The second case happened more recently (July, 1996) and did not involve a lay practi.tioner. Helen Healy, a licensed naturopathic physician, was given a cease and desist injunction from practicing medicine without a license because in Minnesota, where she was practicing, there is no formal recognition of naturopathy. The public and media support that she received was so significant that the medical board choose to settle the case in a way that allowed her to practice naturopathy (and homeopathy) as long as her patients sign a statement that acknowl.edges that she is not a medical doctor, that she sends a postcard to the patient’s medical doctor or chiropractor informing them that the patient is being seen by her for naturopathic care, that does not diagnosis disease, and that her records are at random reviewed by a physician (Set.tlement agreement, 1996).

In 1997, a lay homeopath in Atlanta was given a cease and desist order, though this order was never acted upon. Despite this near absence in arrests of unlicensed homeopaths, one can predict an in.crease in investigations in the future as homeopathy gains more attention.

Certification Issues

At present, there is not much incentive for homeopaths who are conventionally licensed to obtain additional specialized certification in homeopathy. As interest in providing homeo. pathic care from managed care organization increases, there will be new incentives for certifi.cation. This development will benefit consumer and practitioner alike.

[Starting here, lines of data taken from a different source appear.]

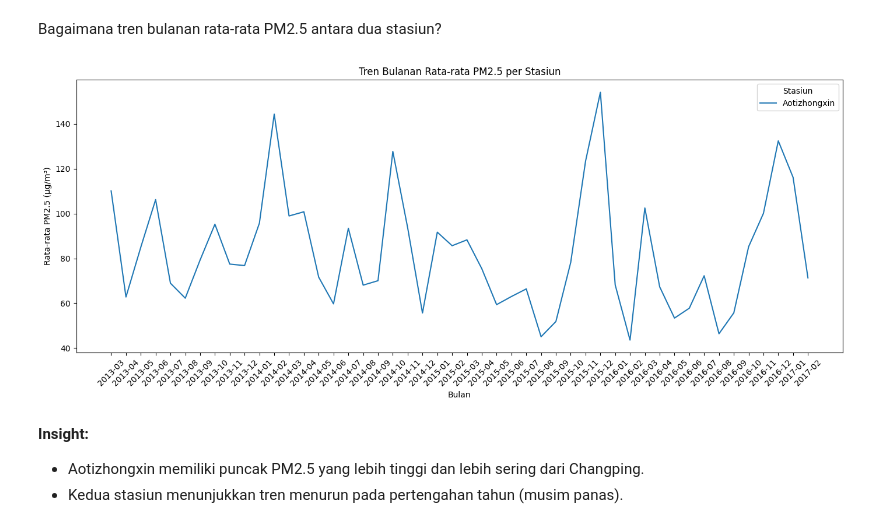
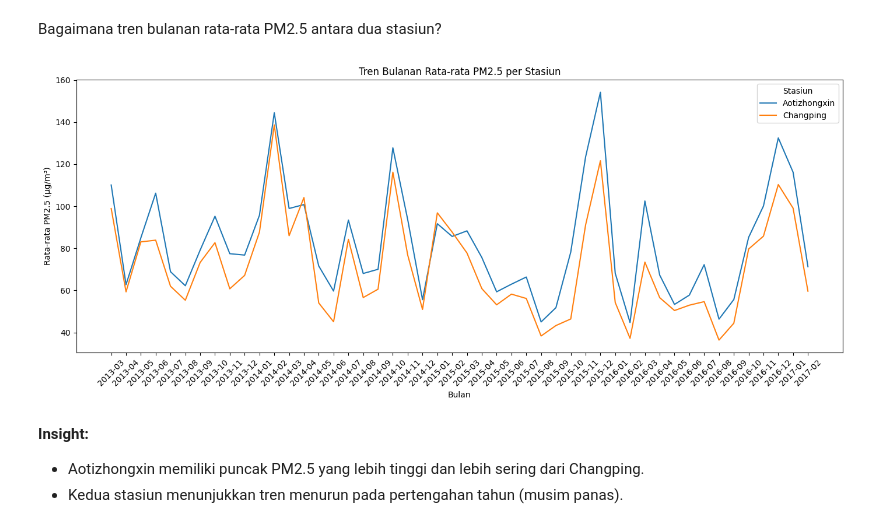
Before and after one commit to dapoarr/Tugas-Analisis-data, a Jupyter notebook: notebook.ipynb, the cells around one changed output. Saved outputs shown, nothing was run; the diff lists cells and outputs as text; code cells hidden in the pictures.

```diff
--- a/notebook.ipynb
+++ b/notebook.ipynb
@@ -51,7 +46,7 @@ DeltaGenerator()
 # %%
 df1 = pd.read_csv("dataset/data_1.csv")
 df2 = pd.read_csv("dataset/data_2.csv")
-df = pd.concat([df1, df2], ignore_index=True)
+df_clean= pd.concat([df1, df2], ignore_index=True)
 # %%
 df.info()
 # %% [output]
@@ -204,21 +199,29 @@ plt.show()
 ### Pertanyaan 1:
 # %% [markdown]
 Bagaimana tren bulanan rata-rata PM2.5 antara dua stasiun?
+# %%
+# pastikan kolom 'datetime' sudah ada
+df_clean = df_clean.copy()
+df_clean['datetime'] = pd.to_datetime(df_clean[['year', 'month', 'day', 'hour']])
+# %%
+# kolom 'month_str'
+df_clean = df_clean.copy()
+df_clean['month_str'] = df_clean['datetime'].dt.to_period('M').astype(str)
 # %%
-df_clean['month_str'] = df_clean['datetime'].dt.to_period('M').astype(str)
+# Groupby dan visualisasi
 monthly_pm = df_clean.groupby(['month_str', 'station'])['PM2.5'].mean().reset_index()
 
 plt.figure(figsize=(14, 6))
-sns.lineplot(data=monthly_pm, x=monthly_pm['month_str'].astype(str), y='PM2.5', hue='station')
+sns.lineplot(data=monthly_pm, x='month_str', y='PM2.5', hue='station')
 plt.title('Tren Bulanan Rata-rata PM2.5 per Stasiun')
 plt.ylabel('Rata-rata PM2.5 (µg/m³)')
 plt.xlabel('Bulan')
 plt.xticks(rotation=45)
 plt.legend(title='Stasiun')
 plt.tight_layout()
 plt.show()
 # %% [output]
-[figure, old version]
+[figure, new version]
 # %% [markdown]
 **Insight:**
 - Aotizhongxin memiliki puncak PM2.5 yang lebih tinggi dan lebih sering dari Changping.
```
Also changed, not shown: parts of 10 cells of this notebook, 2 other files.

Of the 500-1,000 medical doctors and osteopaths who presently specialized in homeopa.thy in the U.S., only about 100 have sought separate certification as a homeopath. Approxi.mately 400 students graduate every year from the four recognized naturopathic colleges, and about 25% of these students choose homeopathy as their specialty. Despite these numbers, less than 100 naturopaths have sought certification from the Homeopathic Academy of Naturo.pathic Physicians.

The Council on Homeopathic Certification (CHC) is a new certifying body that con.ducts a rigorous examination and that also evaluates five case histories from a practitioner with six month follow-ups before certification is achieved. The CHC will allow licensed and unli.censed individuals to apply for certification. As of 1998, they have certified almost 200 homeopaths, granting them a Certifiation in Classical Homeopathy (CCH).

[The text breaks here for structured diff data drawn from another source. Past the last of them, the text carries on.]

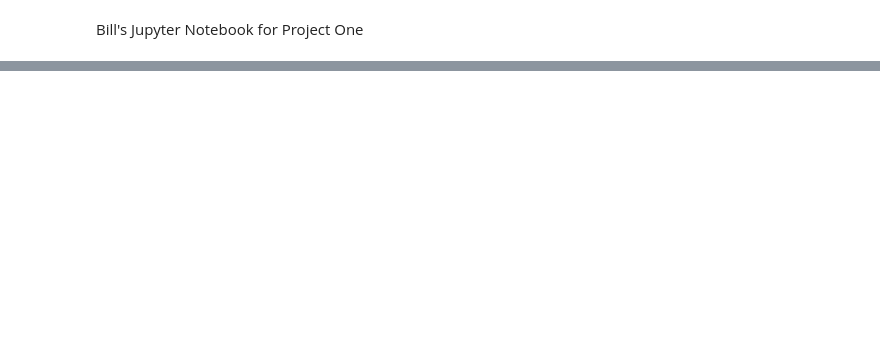
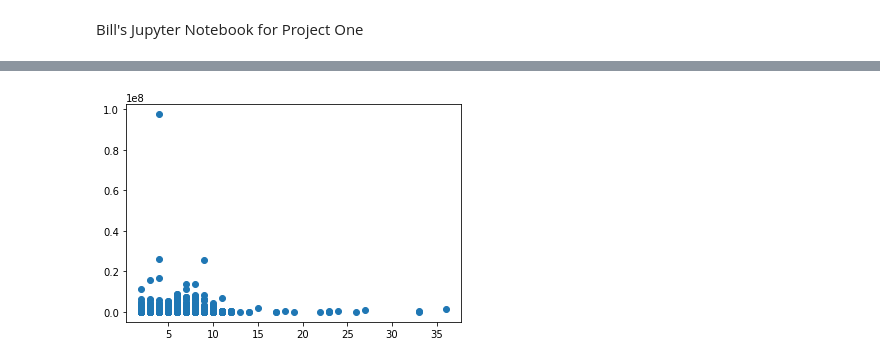
Before and after one commit to wpj174/project-one, a Jupyter notebook: Bill.ipynb, the cells around one changed output, grey strips where cells are left out. Saved outputs shown, nothing was run; the diff lists cells and outputs as text; code cells hidden in the pictures; blank space fills up the shorter version.

```diff
--- a/Bill.ipynb
+++ b/Bill.ipynb
@@ -24,0 +62,10 @@ members_df
+# %%
+# Pare down data to multi day only
+
+yt_multi = yt_clean[yt_clean['video_id'].isin(multi_day['video_id'])]
+# %%
+# Sort data by video, trending day
+
+yt_multi_sorted = yt_multi.sort_values(['video_id', 'trending_date'], inplace=False)
+
+yt_multi_sorted.head()
@@ -24,0 +79,27 @@ members_df
+# %%
+# Step through the data and get first / last day views
+# Takes about 90 seconds
+
+prev_video = ''
+
+for index, row in yt_multi_sorted.iterrows():
+
+    current_video = row['video_id']
+    current_views = row['view_count']
+
+    # if first item or new video
+    if current_video != prev_video:
+
+        multi_day.loc[multi_day['video_id'] == current_video, 'first_day'] = current_views
+
+    else:
+        last_views = current_views - prev_views
+
+        multi_day.loc[multi_day['video_id'] == current_video, 'last_day'] = last_views
+
+    prev_video = current_video
+    prev_views = current_views
+
+
+
+multi_day
@@ -24,0 +120,5 @@ members_df
+# %%
+plt.scatter(multi_day['counts'], multi_day['last_day'])
+plt.show()
+# %% [output]
+[figure, added]
```
Also changed, not shown: parts of 9 cells of this notebook.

Certification alone does not necessarily grant the right of unlicensed homeopaths to engage in homeopathic care of patients, though it may provide a meaningful measure for man.aged care companies to assess if a practitioner, licensed or not, has a recognized level of knowledge in the field of homeopathic medicine.

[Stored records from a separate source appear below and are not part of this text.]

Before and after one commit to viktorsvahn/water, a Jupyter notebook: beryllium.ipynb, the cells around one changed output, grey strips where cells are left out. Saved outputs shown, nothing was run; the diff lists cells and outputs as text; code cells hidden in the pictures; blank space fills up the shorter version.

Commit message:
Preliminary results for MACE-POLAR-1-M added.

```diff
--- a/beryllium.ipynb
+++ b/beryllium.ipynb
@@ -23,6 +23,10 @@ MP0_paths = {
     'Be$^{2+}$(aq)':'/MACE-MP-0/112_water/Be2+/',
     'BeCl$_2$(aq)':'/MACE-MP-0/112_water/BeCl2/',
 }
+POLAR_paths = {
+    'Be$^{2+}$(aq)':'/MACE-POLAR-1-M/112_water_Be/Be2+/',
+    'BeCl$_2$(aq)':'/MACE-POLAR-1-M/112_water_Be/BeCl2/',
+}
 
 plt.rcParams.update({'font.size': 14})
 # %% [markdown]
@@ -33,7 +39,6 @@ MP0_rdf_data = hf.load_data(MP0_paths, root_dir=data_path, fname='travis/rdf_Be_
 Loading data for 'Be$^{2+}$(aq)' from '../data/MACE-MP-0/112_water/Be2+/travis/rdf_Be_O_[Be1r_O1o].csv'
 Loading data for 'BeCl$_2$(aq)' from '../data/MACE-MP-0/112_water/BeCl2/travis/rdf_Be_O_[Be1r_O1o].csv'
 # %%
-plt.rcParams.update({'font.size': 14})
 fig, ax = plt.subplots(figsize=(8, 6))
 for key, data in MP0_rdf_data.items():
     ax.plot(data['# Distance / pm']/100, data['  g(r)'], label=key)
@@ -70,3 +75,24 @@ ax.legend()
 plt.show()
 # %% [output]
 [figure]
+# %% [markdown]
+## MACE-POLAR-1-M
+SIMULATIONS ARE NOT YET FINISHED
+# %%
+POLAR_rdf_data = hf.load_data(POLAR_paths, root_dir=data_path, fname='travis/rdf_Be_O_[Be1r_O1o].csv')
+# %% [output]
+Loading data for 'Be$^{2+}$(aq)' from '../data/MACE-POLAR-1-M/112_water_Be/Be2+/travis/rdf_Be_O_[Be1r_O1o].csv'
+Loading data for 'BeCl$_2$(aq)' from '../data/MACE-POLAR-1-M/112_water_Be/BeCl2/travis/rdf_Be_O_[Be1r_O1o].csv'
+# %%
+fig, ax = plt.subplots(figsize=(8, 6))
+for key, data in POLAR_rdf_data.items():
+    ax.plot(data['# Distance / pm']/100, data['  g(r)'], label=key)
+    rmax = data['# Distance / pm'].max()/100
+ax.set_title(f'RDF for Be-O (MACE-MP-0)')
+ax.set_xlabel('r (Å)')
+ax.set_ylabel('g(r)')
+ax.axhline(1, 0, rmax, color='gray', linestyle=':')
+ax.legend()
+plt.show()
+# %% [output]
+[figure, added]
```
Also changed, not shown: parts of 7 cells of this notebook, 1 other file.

Certification is not only useful to managed care companies. Physicians may want or demand those who practice homeopathy under their supervision to obtain certification, and consumers can likewise learn which practitioners have achieved a certain level of expertise.

Malpractice Issues

Malpractice insurance is also essential in order for care from homeopaths to be inte.grated within managed care because it is an integral part of the credentialing process. Al.though malpractice insurance is not a problem for the vast majority of practicing homeopaths who are already licensed in one of the many conventional medical licensing bodies, malprac.tice insurance is not common today for the small number of homeopaths who are unlicensed. Homeopaths who do not have malpractice will have to do something about this if they have any interest in working within a managed care framework.

Those practitioners who are licensed have access to malpractice insurance, but those who aren’t licensed generally don’t have this access, except for practitioners in Canada and England, where Lloyds of London provides such coverage. Considering the relative safety of homeopathic medicines, it is not surprising to note that the cost of malpractice insurance for homeopathic care is quite minimal.

Malpractice insurance for unlicensed practitioners in the United States is a different matter because it can be construed that homeopathic care is the practice of medicine, and insurance cannot cover illegal actions. Possible ways to accomodate unlicensed practitioners might be the inclusion of a rider on a physician’s malpractice, but such riders could only be possible if the unlicensed homeopath is being directly supervised by the physician, an occa.sional but still somewhat rare practice today. Unlicensed homeopaths might also be able to work in institutional settings under an institution’s malpractice coverage, though as yet, there are no models for this occurence.

Efficacy and Cost-Effectiveness Issues

Another factor that will greatly influence the inclusion of homeopathic care within managed care is the scientific evaluation of homeopathic practice. There is a growing body of evidence that suggests that homeopathic medicines are effective, as two comprehensive meta-analyses have shown (Kleijnen, et al., 1991; Linde et al. 1997). The most recent meta-analy.sis evaluated 89 placebo-controlled and/or randomized trials and found that patients given a homeopathic medicine were 2.45 times more likely to experience a therapeutic benefit than those given a placebo.

Although some studies have been successfully replicated two times (Papp et al., 1998), three times (Reilly et al., 1994), and even 11 times (Wiesenauer et al., 1996), other replica.tions have not shown consistent efficacy (GRECHO, 1989; Walach et al., 1997; Whitmarsh et al, 1997). Of those studies that have shown some consistent positive results, only one has been replicated by separate and independent bodies of researchers (Papp, 1998). Replication of research is absolutely necessary for homeopathy to be taken seriously, both by conventional physicians and by managed care organizations.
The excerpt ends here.